The various Marder IIIs fought on all fronts of the war, with the Sd. Kfz. 139 being used mainly at the Eastern Front, though some also fought in Tunisia. In February 1945, some 350 Ausf. M were still in service.
The Marder IIIs were used by the Panzerjäger Abteilungen of the Panzer divisions of both the Wehrmacht and the Waffen SS, as well as several Luftwaffe units, such as the Hermann Göring division.
The Marder IIIs were mechanically reliable, as with all vehicles based on the Czechoslovak LT-38 chassis. Their firepower was sufficient to destroy the majority of Soviet tanks on the battlefield at combat range.
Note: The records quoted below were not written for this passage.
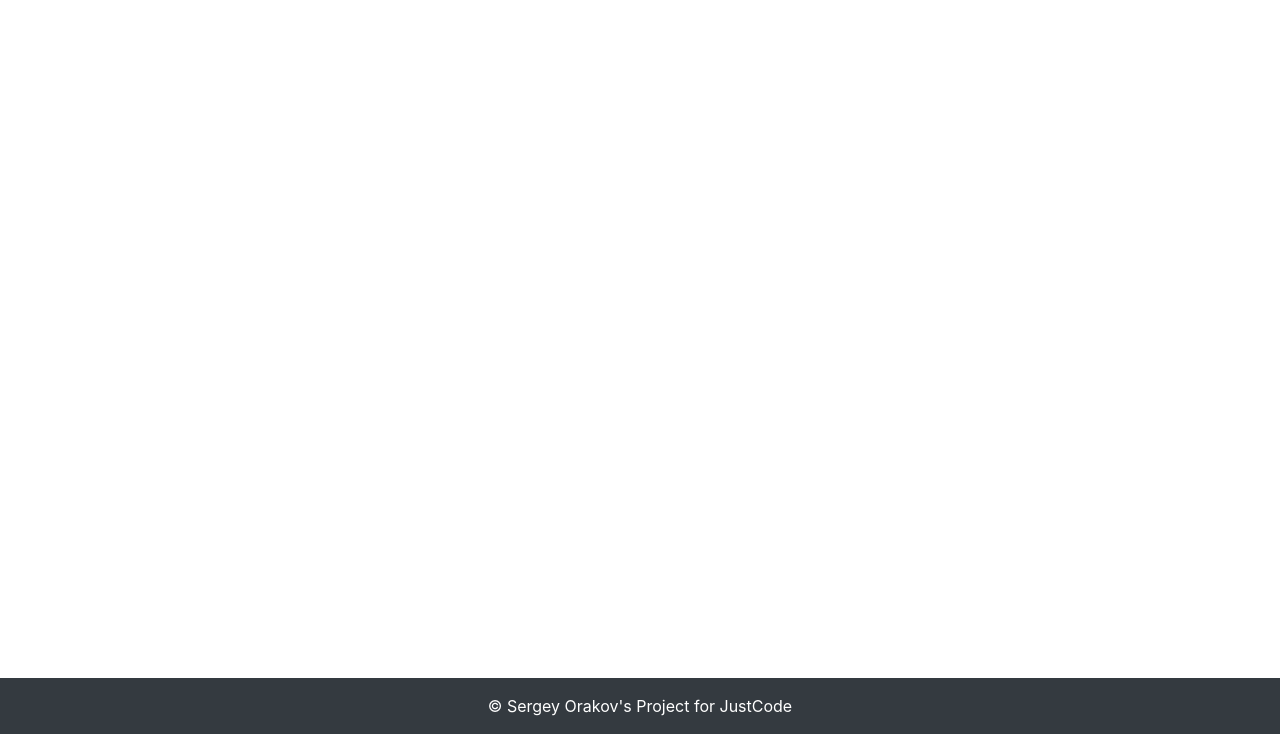
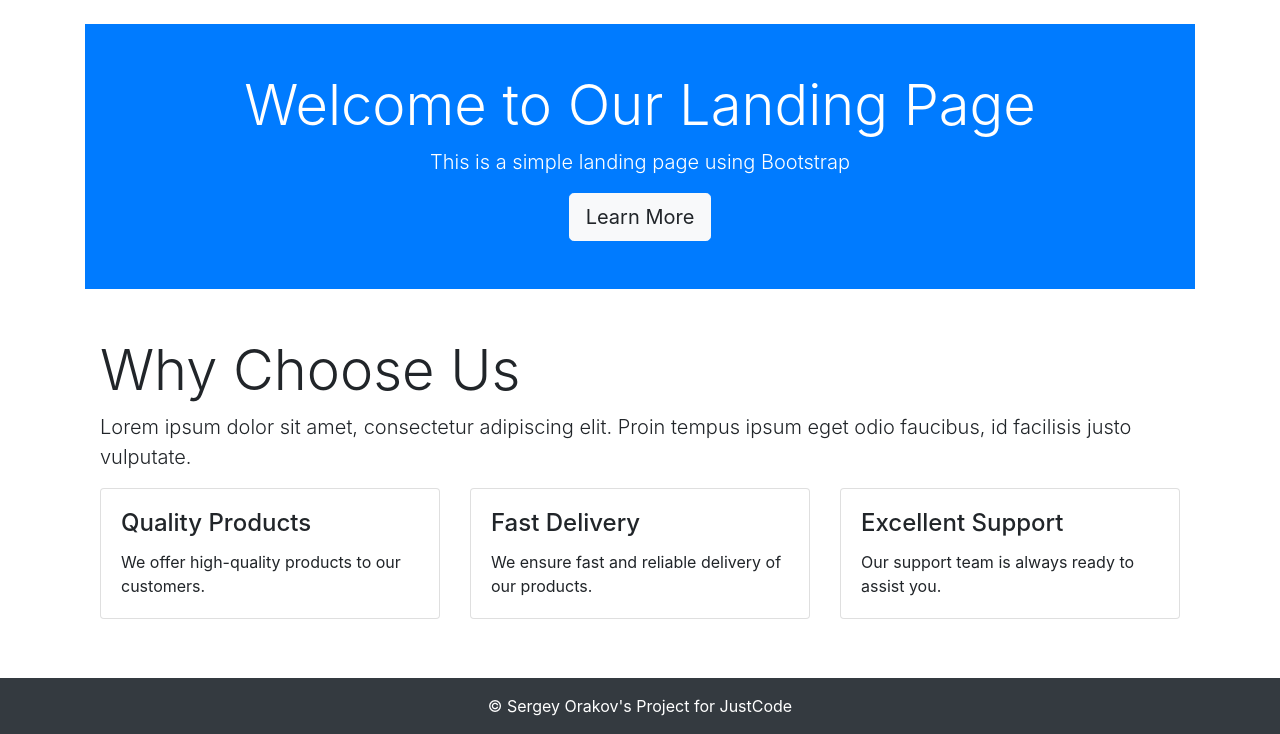
Before and after one commit to orakovs/JustCodeProject, a Django app: template templates/home.html in a window 1280 px wide. Shown: the part 66-800 px from the top of the page. Run offline with Django 4.2, Linux system fonts and the light colour scheme; the template is opened without the code that fills it, so the values that code supplies are empty; some libraries are stand-ins or nearby versions.

Commit message:
Обновление

```diff
--- a/templates/home.html
+++ b/templates/home.html
@@ -3,5 +3,42 @@
 {% block title %}Home{% endblock title %}
 
 {% block content %}
+    <header class="bg-primary text-white text-center py-5">
+        <h1 class="display-4">Welcome to Our Landing Page</h1>
+        <p class="lead">This is a simple landing page using Bootstrap</p>
+        <a href="#" class="btn btn-light btn-lg">Learn More</a>
+    </header>
 
+    <section class="py-5">
+        <div class="container">
+            <h2 class="display-4">Why Choose Us</h2>
+            <p class="lead">Lorem ipsum dolor sit amet, consectetur adipiscing elit. Proin tempus ipsum eget odio faucibus, id facilisis justo vulputate.</p>
+            <div class="row">
+                <div class="col-md-4">
+                    <div class="card mb-4">
+                        <div class="card-body">
+                            <h4 class="card-title">Quality Products</h4>
+                            <p class="card-text">We offer high-quality products to our customers.</p>
+                        </div>
+                    </div>
+                </div>
+                <div class="col-md-4">
+                    <div class="card mb-4">
+                        <div class="card-body">
+                            <h4 class="card-title">Fast Delivery</h4>
+                            <p class="card-text">We ensure fast and reliable delivery of our products.</p>
+                        </div>
+                    </div>
+                </div>
+                <div class="col-md-4">
+                    <div class="card mb-4">
+                        <div class="card-body">
+                            <h4 class="card-title">Excellent Support</h4>
+                            <p class="card-text">Our support team is always ready to assist you.</p>
+                        </div>
+                    </div>
+                </div>
+            </div>
+        </div>
+    </section>
 {% endblock content %}
```
Also changed, not shown: templates/registration/login.html (+23 -0 lines).
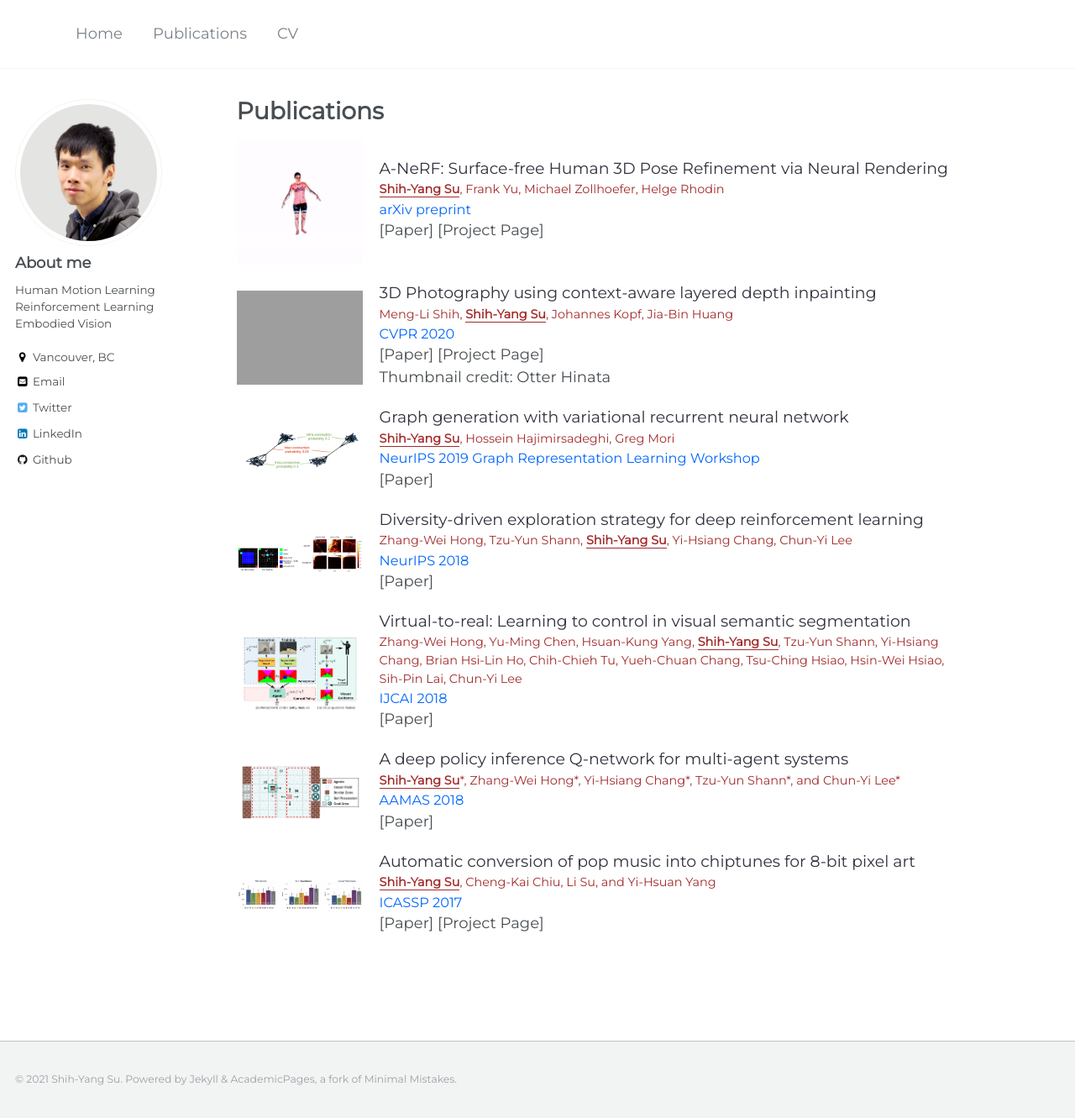
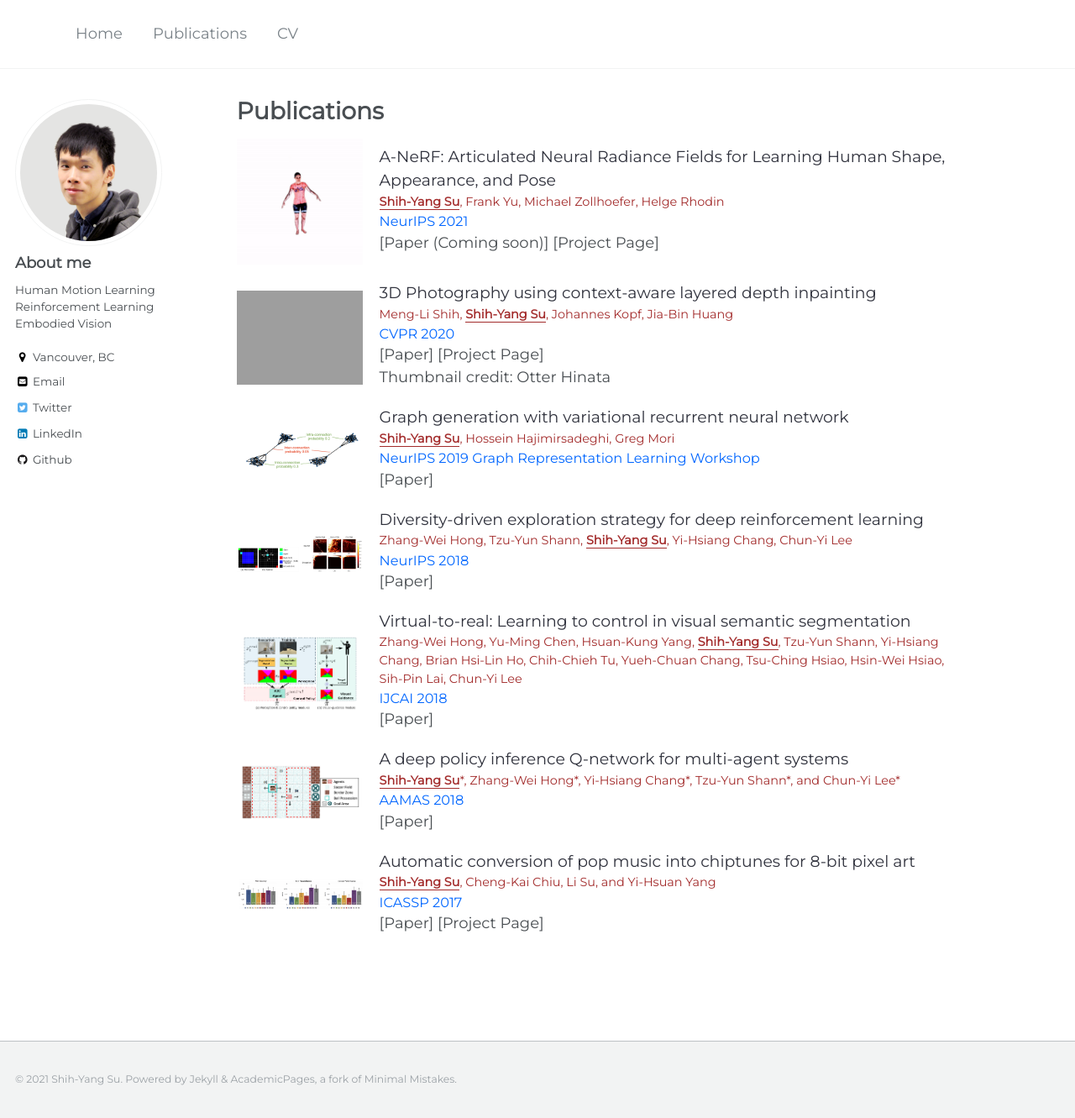
Before and after one commit to LemonATsu/LemonATsu.github.io, a Jekyll site: the page built from _pages/publications.md, in a window 1280 px wide and 1331 px high. Shown: the whole window at 84% size. Built offline with Jekyll 4.4.1, drawn with Linux system fonts in a browser that asks for light colours.

Commit message:
update page

```diff
--- a/_pages/publications.md
+++ b/_pages/publications.md
@@ -7,10 +7,10 @@ author_profile: true
 <div class="pub-container">
     <div class="pub-thumb"><img class="img-responsive" src="https://lemonatsu.github.io/images/anerf.gif"></div>
     <div class="pub-content">
-        <div class="pub-title">A-NeRF: Surface-free Human 3D Pose Refinement via Neural Rendering</div>
+        <div class="pub-title">A-NeRF: Articulated Neural Radiance Fields for Learning Human Shape, Appearance, and Pose</div>
         <div class="pub-author"><b>Shih-Yang Su</b>, Frank Yu, Michael Zollhoefer, Helge Rhodin</div>
-        <div class="pub-conf">arXiv preprint</div>
-        [<a href="https://arxiv.org/abs/2102.06199">Paper</a>]
+        <div class="pub-conf">NeurIPS 2021</div>
+        [<a href="">Paper (Coming soon)</a>]
         [<a href="https://lemonatsu.github.io/ANeRF-Surface-free-Pose-Refinement/">Project Page</a>]
     </div>
 </div>
```
Also changed, not shown: _pages/about.md (+1 -0 lines).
The Marder' IIIs weaknesses were mainly related to survivability. The combination of a high silhouette and open-top armor protection made them vulnerable to indirect artillery fire. The armor was also quite thin, making them highly vulnerable to enemy tanks and to close-range machinegun fire.
The Marders were not assault vehicles or tank substitutes; the open top meant that operations in urban areas or other close-combat situations were very risky. They were best employed in defensive or overwatch roles. Despite their mobility, they did not replace the towed antitank guns.
In March 1942, before the Marder III appeared, Germany had already started production of the StuG III assault gun, which had comparable anti-tank capability (StuG III Ausf. F and later variants). These were fully armored vehicles, built in much greater numbers than the vulnerable Marder III. Among the many German fully armored tank destroyers, one based on the Panzer 38(t) chassis was built in numbers from 1944: the Jagdpanzer 38(t). The weakly armored Marder series were phased out of production in favor of the Jagdpanzer 38(t), but Marder series vehicles served until the end of the conflict.